2014 was a huge year for UFC women’s bantamweight champ Ronda Rousey. As well as making her big screen debut in blockbuster action hit The Expendables 3, the former Olympic judoka earned two knockout wins over Sara McMann (UFC 170) and Alexis Davis (UFC 175) – the latter of which coming in just 16 seconds.

Now Rousey is gearing up to defend her title for the fifth time against Cat Zingano at UFC 184 on February 28th.

In the current edition of Fighters Only magazine, Ronda speaks about her respective careers in MMA and film in an exclusive interview. Read below for a special preview.

“[The Expendables 3] really made me start thinking about my own life,” Rousey explains to FO in an exclusive interview. “Like, how am I going to deal with retirement when it gets to be that time? When I can’t fight any more, how will that affect me when I see all these young, hungry kids coming up? It makes you think.”

With thoughts of her expiration date lying heavy on her head, even though her careers in mixed martial arts and acting are firmly on the upswing, it’s tough to imagine how someone with a schedule like Rousey’s is able to fit intense training camps into a life that’s constantly on the move.

She firmly believes her mental strength and refusal to let excuses get in the way of hard training have been the main reasons why she’s the most dominant female fighter on the planet right now.

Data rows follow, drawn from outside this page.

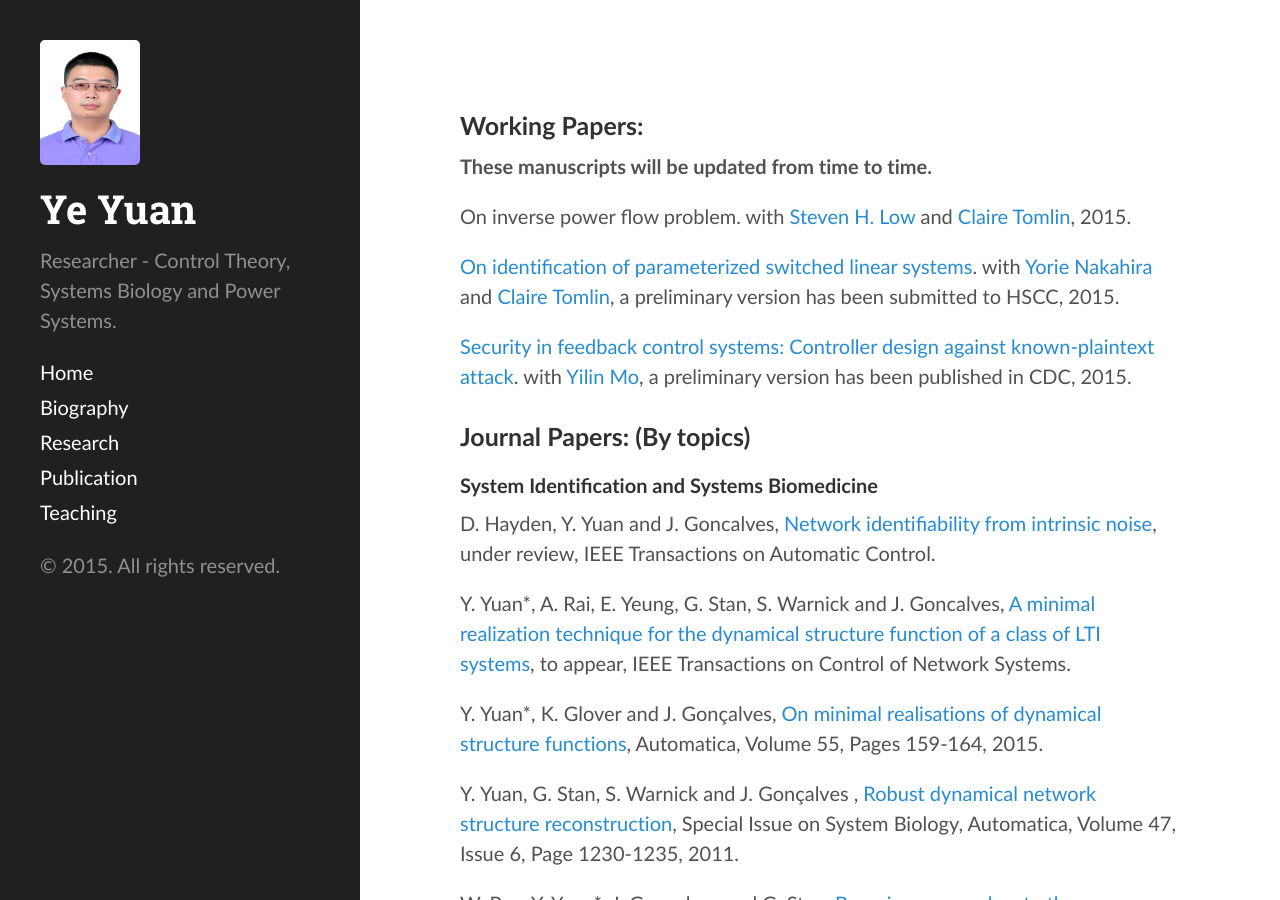
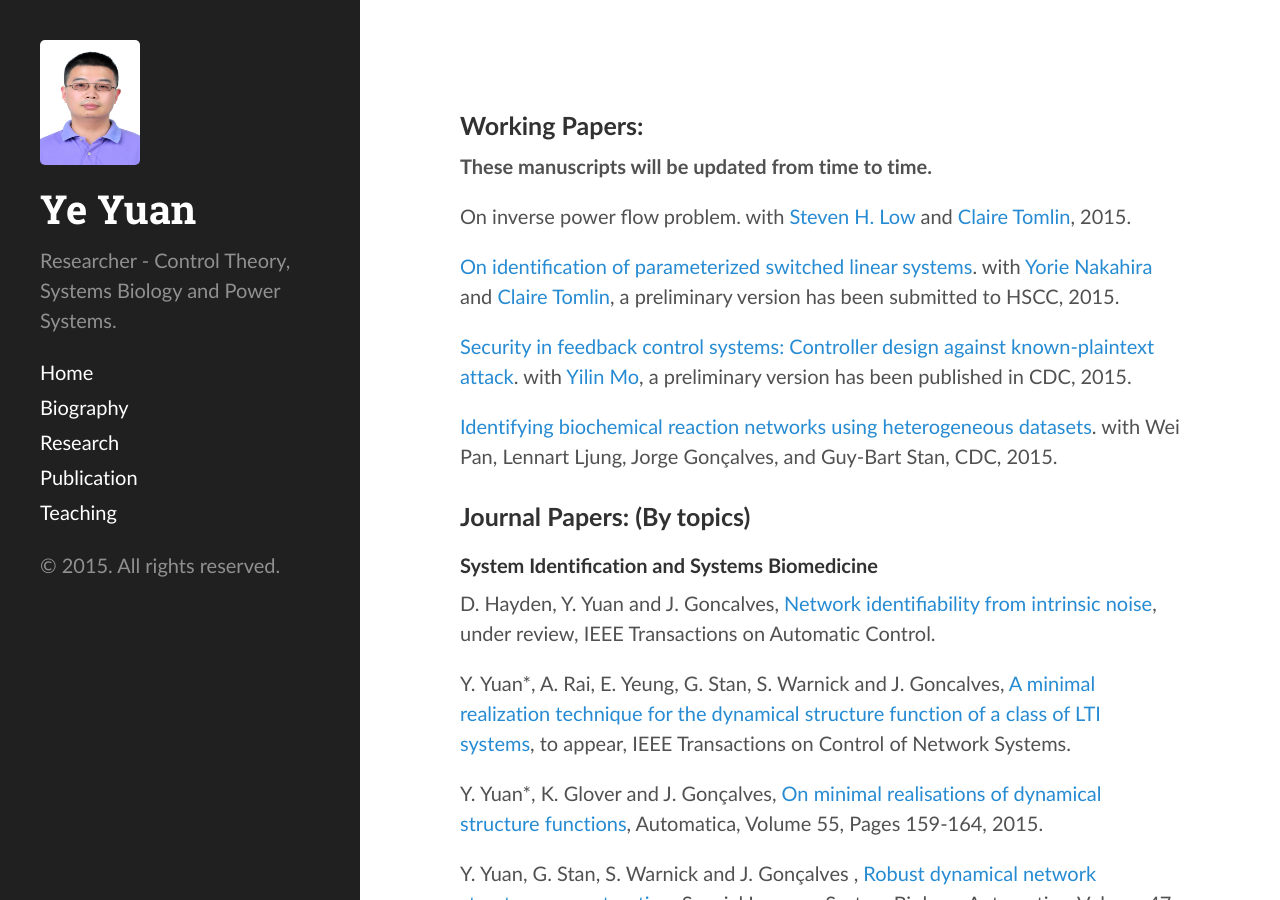
Before and after one commit to yy311/yy311.github.io, a Jekyll site: the page built from publication.md, in a window 1280 px wide and 900 px high. Built offline with Jekyll 4.4.1, drawn with Linux system fonts in a browser that asks for light colours; some of the changed text lies outside the part shown.

Commit message:
Update publication.md

```diff
--- a/publication.md
+++ b/publication.md
@@ -11,6 +11,8 @@ On inverse power flow problem. with [Steven H. Low](http://netlab.caltech.edu/~s
 [On identification of parameterized switched linear systems](http://hybrid.eecs.berkeley.edu/~yeyuan/hscc.pdf). with [Yorie Nakahira](https://directory.caltech.edu/personnel/ynakahir) and [Claire Tomlin](http://www.eecs.berkeley.edu/~tomlin/), a preliminary version has been submitted to HSCC, 2015.
 
 [Security in feedback control systems: Controller design against known-plaintext attack](https://www.authorea.com/users/62980/articles/74733). with [Yilin Mo](http://yilinmo.github.io/), a preliminary version has been published in CDC, 2015.
+
+[Identifying biochemical reaction networks using heterogeneous datasets](http://arxiv.org/pdf/1509.05153v2.pdf). with Wei Pan,  Lennart Ljung, Jorge Gonçalves, and Guy-Bart Stan, CDC, 2015.
 
 
 ###Journal Papers: (By topics)
```
Also changed, not shown: other parts of publication.md (+0 -1 lines).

“How I see it, it’s all about putting in the work and having motivation. You have to stay motivated – force yourself to be motivated. I’ve said this before, but to be the best for more than a day or a week you have to be really, really driven to sustain that level, and that’s difficult

“Honestly, you have to make yourself get up and go train, even when you have every reason and excuse in the world not to. To reach your goals you’ve got to put in the hard work required to get there – and that sounds simple, but it’s not. You have to be persistent and you have to keep that simple idea in mind at all times. You’ve got to put in the hard work required to get there.

“Typically I have two to three workouts a day, and they could include wrestling, striking, boxing, running up sand dunes, grappling, strength and conditioning, judo, Brazilian jiu-jitsu, swimming. And I actually don’t lift any weights at all.

“Every muscle people see on my body is for a task. Whenever I want to be able to do a certain move or action, I put the work in until I can. And to be honest, I’ve never enjoyed weightlifting because there’s no problem solving. With fighting I’m solving a problem, so I don’t think about being tired.”

Interview by Matthew Power